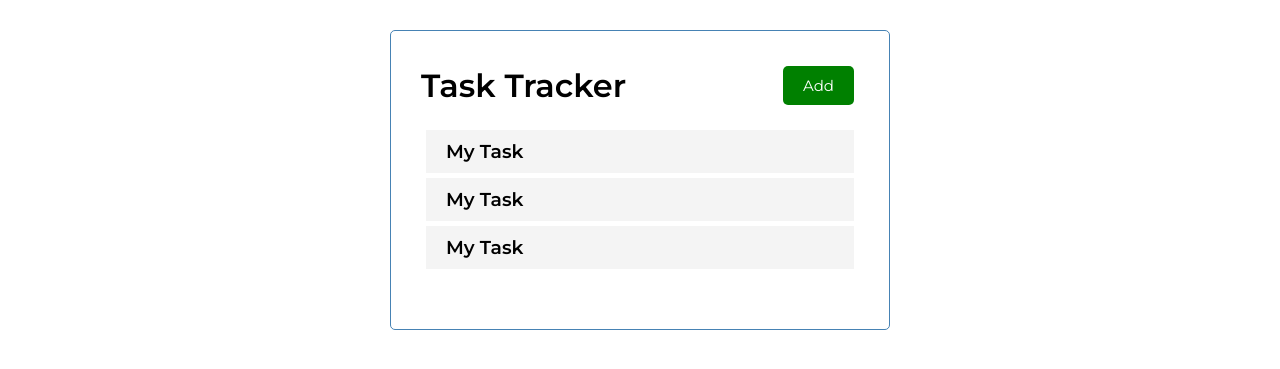
Repository: kate30980/task-tracker-reactjs
Page: /
An editor plug-in stored every save of this project. The page is shown before and after the next save, followed by the edit.
The browser window is 1280 px wide. The pictures show the whole page.
The project was rebuilt for these pictures with package versions that can differ from the ones it lists, and the page was loaded fresh each time.

Above is the page before, as saved 2021-09-19 15:30:38.

### public/index.html
<!DOCTYPE html>
<html lang="en">

<head>
  <meta charset="utf-8" />
  <link rel="icon" href="%PUBLIC_URL%/favicon.ico" />
  <meta name="viewport" content="width=device-width, initial-scale=1" />
  <meta name="theme-color" content="#000000" />
  <meta name="description" content="Web site created using create-react-app" />
  <link rel="apple-touch-icon" href="%PUBLIC_URL%/logo192.png" />
  <!--
      manifest.json provides metadata used when your web app is installed on a
      user's mobile device or desktop. See https://developers.google.com/web/fundamentals/web-app-manifest/
    -->
  <link rel="manifest" href="%PUBLIC_URL%/manifest.json" />
  <!--
      Notice the use of %PUBLIC_URL% in the tags above.
      It will be replaced with the URL of the `public` folder during the build.
      Only files inside the `public` folder can be referenced from the HTML.

      Unlike "/favicon.ico" or "favicon.ico", "%PUBLIC_URL%/favicon.ico" will
      work correctly both with client-side routing and a non-root public URL.
      Learn how to configure a non-root public URL by running `npm run build`.
    -->
  <title>Task Tracker</title>
</head>

<body>
  <noscript>You need to enable JavaScript to run this app.</noscript>
  <div id="root"></div>
  <!--
      This HTML file is a template.
      If you open it directly in the browser, you will see an empty page.

      You can add webfonts, meta tags, or analytics to this file.
      The build step will place the bundled scripts into the <body> tag.

      To begin the development, run `npm start` or `yarn start`.
      To create a production bundle, use `npm run build` or `yarn build`.
    -->
</body>

</html>

### src/index.css

@import url('https://fonts.googleapis.com/css2?family=Montserrat:wght@300;400;600&display=swap');

*{
  box-sizing: border-box;
  margin:0;
  padding:0;
}

body {
  font-family: 'Montserrat', sans-serif;
}

.container {
  max-width: 500px;
  margin: 30px auto;
  overflow: auto;
  min-height: 300px;
  border: 1px solid steelblue;
  padding: 30px;
  border-radius: 5px;
}
.header{
  display: flex;
  justify-content: space-between;
  align-items: center;
  margin-bottom: 20px;
}
.btn{
  display: inline-block;
  background: #000;color: #fff;
  border: none;
  padding: 10px 20px;
  margin: 5px;
  border-radius:5px;
  cursor: pointer;
  text-decoration: none;
  font-size: 15px;
  font-family: inherit;
}
.btn:focus{
  outline: none;
}
.btn:active{
  transform:scale(0.98);
}
.btn-block{
  display: block;
  width: 100%;
}
.task{
  background:#f4f4f4;
  margin: 5px;
  padding: 10px 20px;
  cursor: pointer;
}
.task .reminder{
  border-left: 5px solid green;
}
.task h3{
  display: flex;
  align-items:center;
  justify-content: space-between;
}
.add-form{
  margin-bottom: 40px;
}
.from-control{
  margin: 20px 0;
}
.from-control label {
  display: block;
}
.from-control input{
  width: 100%;
  height: 40px;
  margin: 5px;
  padding: 3px 7px;
  font-size: 17px;
}
.form-control-check{
  display: flex;
  align-items: center;
  justify-content: space-between;
}
.form-control-check label{
  flex: 1;
}
.form-control-check input {
  flex: 2;
  height: 20px;
}
footer{
  margin-top: 30px;
  text-align: center;
}

### src/App.js
import { useState } from "react";
import Header from "./components/Header";
import Tasks from "./components/Tasks";

function App() {
  const [tasks, setTasks] = useState([
    {
      id: 1,
      text: "Doctor Appointment",
      day: "Feb 5th at 2:30pm",
      reminder: true,
    },
    {
      id: 2,
      text: "Meeting at School",
      day: "Feb 6th at 4:30pm",
      reminder: true,
    },
    {
      id: 3,
      text: "Food Shopping",
      day: "Feb 2th at 4:30pm",
      reminder: false,
    },
  ]);
  return (
    <div className="container">
      <Header />
      <Tasks tasks={tasks} />
    </div>
  );
}

export default App;

### src/components/Header.js
import PropTypes from "prop-types";
import Button from "./Button";

const Header = ({ title }) => {
  const onClick = () => {
    console.log("Click");
  };
  return (
    <header className="header">
      <h1>{title}</h1>
      <Button color="green" text="Add" onClick={onClick} />
    </header>
  );
};

Header.defaultProps = {
  title: "Task Tracker",
};

Header.propTypes = {
  title: PropTypes.string.isRequired,
};

export default Header;

### src/components/Tasks.js
import Task from "./Task";

const Tasks = ({ tasks }) => {
  return (
    <>
      {tasks.map((task) => (
        <Task key={task.id} task={task} />
      ))}
    </>
  );
};

export default Tasks;

### src/components/Task.js
const Task = () => {
  return (
    <div className="task">
      <h3>My Task</h3>
    </div>
  );
};

export default Task;

Loaded but not shown: src/index.js (common file); src/reportWebVitals.js (common file); src/components/Button.js (common file)

After the next save:
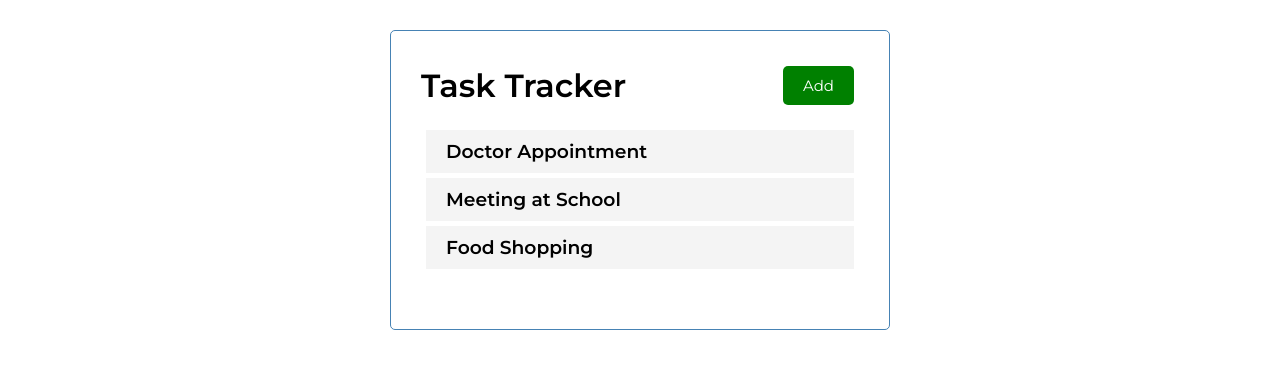
Saved 50 s later.
--- a/src/components/Task.js
+++ b/src/components/Task.js
@@ -1,7 +1,7 @@
-const Task = () => {
+const Task = ({ task }) => {
   return (
     <div className="task">
-      <h3>My Task</h3>
+      <h3>{task.text}</h3>
     </div>
   );
 };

^^^^^^^^

_Your goal_
In the listing above, find each line where "pictures" occurs and copy it.

_Result of this exercise_
The browser window is 1280 px wide. The pictures show the whole page.
The project was rebuilt for these pictures with package versions that can differ from the ones it lists, and the page was loaded fresh each time.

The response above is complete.